# [Instructions to follow]
Scan the lines below for the word "return". Copy each line you find it in.

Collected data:
BEGIN

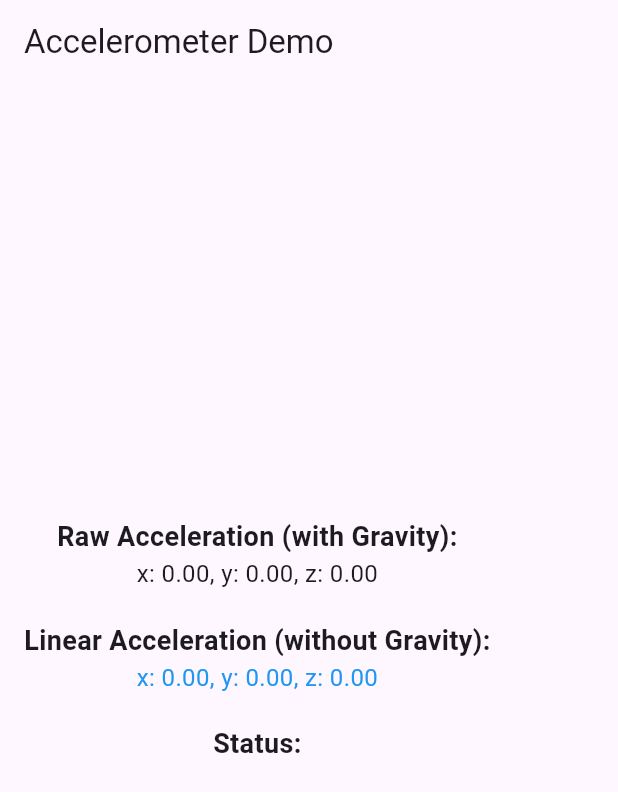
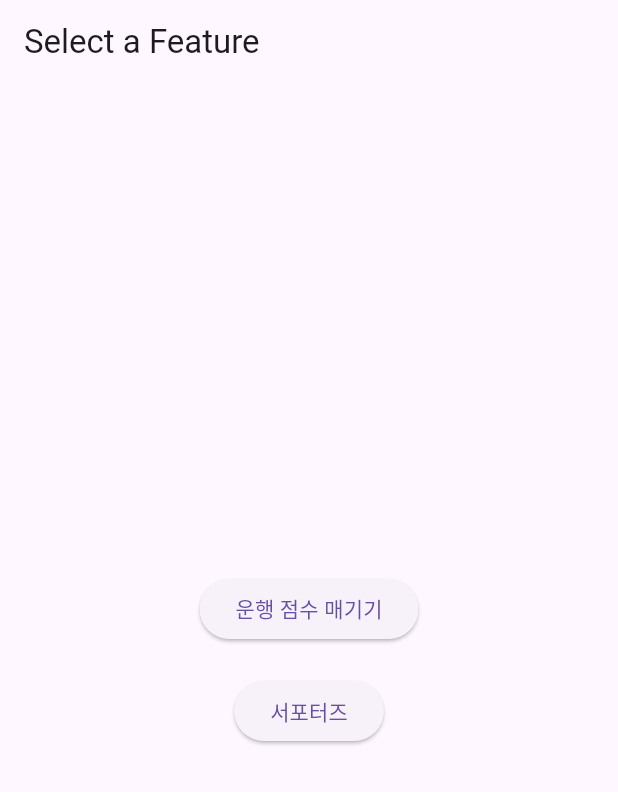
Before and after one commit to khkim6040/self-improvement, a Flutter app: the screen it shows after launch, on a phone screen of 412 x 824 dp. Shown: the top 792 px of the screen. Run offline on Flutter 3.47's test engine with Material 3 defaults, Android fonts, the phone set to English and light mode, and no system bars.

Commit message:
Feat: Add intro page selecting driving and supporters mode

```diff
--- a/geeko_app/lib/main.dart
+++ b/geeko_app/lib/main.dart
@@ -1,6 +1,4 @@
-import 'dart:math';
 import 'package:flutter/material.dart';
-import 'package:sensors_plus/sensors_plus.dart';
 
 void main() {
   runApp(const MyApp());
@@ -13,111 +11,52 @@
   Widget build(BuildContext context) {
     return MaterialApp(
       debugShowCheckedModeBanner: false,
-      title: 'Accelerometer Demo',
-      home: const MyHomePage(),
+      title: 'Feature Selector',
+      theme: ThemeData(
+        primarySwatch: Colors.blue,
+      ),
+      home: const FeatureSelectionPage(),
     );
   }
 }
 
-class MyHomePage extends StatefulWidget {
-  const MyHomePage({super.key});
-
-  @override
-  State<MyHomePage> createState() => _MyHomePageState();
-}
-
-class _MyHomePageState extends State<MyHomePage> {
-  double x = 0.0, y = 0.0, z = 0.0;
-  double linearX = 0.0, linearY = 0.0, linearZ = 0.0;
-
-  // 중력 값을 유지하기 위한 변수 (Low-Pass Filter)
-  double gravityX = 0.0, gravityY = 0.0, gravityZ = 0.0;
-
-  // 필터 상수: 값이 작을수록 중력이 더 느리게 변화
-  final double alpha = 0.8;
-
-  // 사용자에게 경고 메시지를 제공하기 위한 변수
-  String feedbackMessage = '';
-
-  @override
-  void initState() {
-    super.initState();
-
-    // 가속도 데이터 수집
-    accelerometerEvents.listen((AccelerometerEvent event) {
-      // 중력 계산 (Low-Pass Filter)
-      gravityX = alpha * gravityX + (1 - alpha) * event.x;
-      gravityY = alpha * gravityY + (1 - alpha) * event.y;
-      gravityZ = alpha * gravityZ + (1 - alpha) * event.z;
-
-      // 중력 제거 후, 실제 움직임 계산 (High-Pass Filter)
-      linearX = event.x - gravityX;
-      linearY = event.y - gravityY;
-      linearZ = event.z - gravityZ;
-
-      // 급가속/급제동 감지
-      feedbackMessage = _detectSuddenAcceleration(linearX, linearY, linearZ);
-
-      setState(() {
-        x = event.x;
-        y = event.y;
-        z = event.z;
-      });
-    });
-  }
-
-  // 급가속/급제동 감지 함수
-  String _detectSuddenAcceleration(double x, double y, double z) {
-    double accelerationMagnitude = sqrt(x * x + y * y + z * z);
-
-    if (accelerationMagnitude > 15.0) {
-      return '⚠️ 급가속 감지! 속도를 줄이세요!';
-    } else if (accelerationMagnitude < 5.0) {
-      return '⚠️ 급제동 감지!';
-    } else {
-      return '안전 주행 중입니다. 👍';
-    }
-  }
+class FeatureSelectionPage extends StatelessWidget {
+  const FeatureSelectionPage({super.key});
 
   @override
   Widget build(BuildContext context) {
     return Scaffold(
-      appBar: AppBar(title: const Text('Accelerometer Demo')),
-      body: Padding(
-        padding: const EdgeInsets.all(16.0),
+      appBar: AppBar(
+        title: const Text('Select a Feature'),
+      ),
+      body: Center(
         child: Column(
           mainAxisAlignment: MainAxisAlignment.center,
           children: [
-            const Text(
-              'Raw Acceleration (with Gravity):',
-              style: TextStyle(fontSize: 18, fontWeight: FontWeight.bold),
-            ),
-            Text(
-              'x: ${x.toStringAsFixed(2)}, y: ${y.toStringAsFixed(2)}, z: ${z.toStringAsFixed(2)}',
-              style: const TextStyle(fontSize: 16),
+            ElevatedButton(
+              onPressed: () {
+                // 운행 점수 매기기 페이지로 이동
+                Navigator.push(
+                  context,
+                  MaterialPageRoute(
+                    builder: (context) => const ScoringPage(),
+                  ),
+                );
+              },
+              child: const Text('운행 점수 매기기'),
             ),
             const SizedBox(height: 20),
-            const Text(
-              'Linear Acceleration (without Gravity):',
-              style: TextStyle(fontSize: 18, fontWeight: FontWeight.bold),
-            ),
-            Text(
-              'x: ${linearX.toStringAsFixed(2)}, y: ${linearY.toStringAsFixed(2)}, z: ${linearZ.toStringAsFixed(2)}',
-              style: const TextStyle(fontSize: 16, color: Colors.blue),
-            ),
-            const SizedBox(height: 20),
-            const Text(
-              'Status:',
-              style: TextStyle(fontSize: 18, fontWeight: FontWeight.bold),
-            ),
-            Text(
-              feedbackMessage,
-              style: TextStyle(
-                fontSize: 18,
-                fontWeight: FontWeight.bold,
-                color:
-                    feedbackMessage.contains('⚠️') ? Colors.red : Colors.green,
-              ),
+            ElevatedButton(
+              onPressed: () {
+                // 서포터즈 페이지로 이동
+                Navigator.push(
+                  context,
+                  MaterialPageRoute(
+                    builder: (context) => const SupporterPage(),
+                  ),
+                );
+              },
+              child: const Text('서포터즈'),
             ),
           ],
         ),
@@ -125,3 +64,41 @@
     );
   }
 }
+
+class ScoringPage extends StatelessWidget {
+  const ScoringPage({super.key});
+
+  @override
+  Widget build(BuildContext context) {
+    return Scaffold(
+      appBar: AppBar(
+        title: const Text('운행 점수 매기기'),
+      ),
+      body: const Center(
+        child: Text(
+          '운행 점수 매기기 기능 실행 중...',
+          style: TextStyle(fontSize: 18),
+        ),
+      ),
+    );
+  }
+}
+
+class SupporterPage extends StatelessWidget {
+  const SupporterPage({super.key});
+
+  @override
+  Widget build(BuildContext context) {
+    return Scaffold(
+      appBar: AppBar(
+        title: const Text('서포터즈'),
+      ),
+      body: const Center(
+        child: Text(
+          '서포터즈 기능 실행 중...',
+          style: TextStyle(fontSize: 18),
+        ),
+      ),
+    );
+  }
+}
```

END
BEGIN

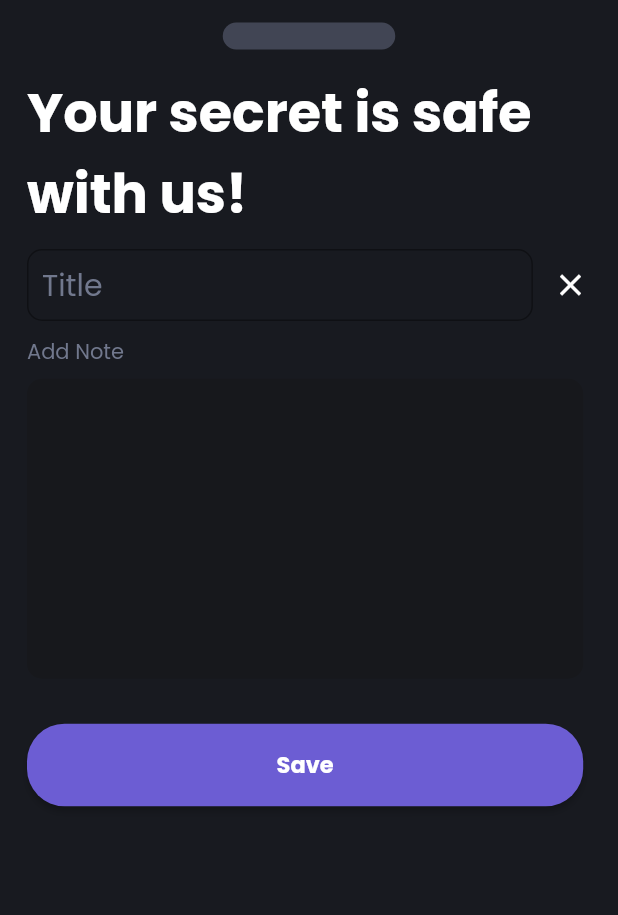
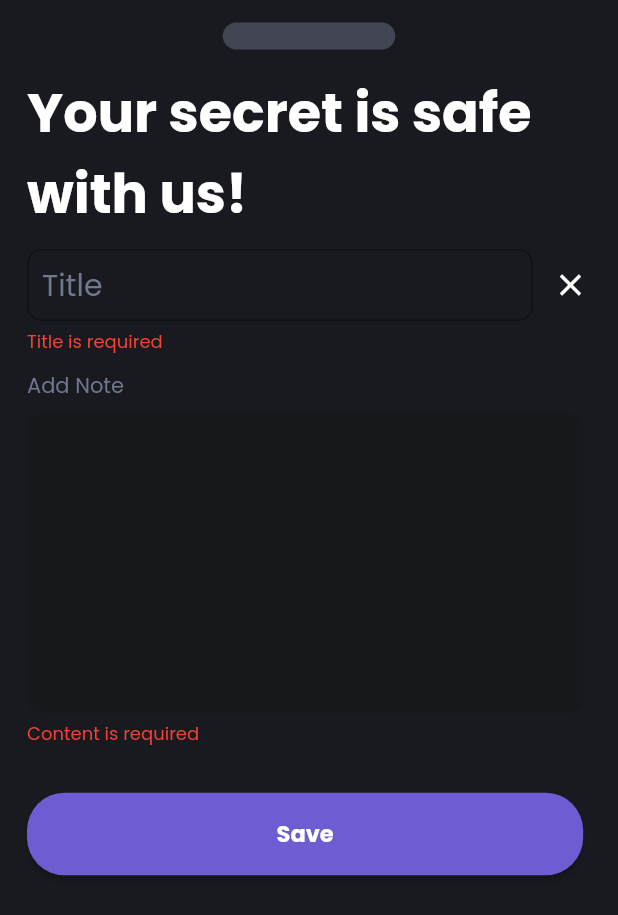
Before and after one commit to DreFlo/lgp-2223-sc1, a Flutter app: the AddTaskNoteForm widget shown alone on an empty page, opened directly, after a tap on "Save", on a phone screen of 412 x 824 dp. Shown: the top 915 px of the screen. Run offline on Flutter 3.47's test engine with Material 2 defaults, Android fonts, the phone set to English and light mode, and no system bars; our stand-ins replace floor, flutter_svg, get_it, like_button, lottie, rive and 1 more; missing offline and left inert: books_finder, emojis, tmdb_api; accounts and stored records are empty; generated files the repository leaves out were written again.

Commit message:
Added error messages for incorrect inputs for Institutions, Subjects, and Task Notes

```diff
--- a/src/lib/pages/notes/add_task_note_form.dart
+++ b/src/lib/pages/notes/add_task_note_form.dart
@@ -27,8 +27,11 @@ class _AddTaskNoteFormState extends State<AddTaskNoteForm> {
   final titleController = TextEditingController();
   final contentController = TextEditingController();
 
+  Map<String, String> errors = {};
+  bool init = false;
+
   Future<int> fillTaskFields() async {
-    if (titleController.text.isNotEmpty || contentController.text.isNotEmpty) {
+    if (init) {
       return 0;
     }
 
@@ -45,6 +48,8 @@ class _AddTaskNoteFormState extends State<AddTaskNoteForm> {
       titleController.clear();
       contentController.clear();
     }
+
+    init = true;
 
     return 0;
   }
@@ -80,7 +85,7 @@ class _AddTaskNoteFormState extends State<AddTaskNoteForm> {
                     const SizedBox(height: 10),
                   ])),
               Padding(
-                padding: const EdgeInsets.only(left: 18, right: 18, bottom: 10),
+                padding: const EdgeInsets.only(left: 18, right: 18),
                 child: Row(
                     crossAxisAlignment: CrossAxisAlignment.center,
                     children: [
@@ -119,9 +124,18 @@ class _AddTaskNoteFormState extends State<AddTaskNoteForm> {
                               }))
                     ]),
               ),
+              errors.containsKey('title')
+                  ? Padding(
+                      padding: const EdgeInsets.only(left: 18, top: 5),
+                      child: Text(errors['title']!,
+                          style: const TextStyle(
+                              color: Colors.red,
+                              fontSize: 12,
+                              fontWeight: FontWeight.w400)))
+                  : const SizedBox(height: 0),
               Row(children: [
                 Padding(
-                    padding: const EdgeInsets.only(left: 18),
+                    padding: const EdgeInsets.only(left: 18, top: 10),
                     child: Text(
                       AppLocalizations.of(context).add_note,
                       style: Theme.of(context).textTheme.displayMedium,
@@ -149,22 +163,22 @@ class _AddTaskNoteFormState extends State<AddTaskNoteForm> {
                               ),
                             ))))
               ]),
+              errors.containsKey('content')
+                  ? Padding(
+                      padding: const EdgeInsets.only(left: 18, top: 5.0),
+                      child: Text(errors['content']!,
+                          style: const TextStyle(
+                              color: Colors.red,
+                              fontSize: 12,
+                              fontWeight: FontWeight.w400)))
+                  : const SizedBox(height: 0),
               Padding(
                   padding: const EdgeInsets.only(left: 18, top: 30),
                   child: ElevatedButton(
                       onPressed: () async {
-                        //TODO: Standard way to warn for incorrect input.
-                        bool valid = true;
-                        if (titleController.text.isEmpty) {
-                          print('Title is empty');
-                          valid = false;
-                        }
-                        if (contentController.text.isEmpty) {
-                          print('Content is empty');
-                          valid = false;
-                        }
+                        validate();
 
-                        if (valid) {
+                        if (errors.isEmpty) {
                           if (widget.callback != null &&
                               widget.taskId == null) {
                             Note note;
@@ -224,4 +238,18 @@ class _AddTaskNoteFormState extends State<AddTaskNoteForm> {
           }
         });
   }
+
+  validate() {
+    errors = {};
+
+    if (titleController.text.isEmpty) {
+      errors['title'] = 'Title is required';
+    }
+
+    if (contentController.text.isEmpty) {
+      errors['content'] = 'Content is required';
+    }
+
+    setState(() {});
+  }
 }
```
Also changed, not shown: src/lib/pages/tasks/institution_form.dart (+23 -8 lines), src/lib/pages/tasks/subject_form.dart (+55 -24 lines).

END

# [Task output]
     return MaterialApp(
-      return '⚠️ 급가속 감지! 속도를 줄이세요!';
-      return '⚠️ 급제동 감지!';
-      return '안전 주행 중입니다. 👍';
     return Scaffold(
+    return Scaffold(
+    return Scaffold(
       return 0;
     return 0;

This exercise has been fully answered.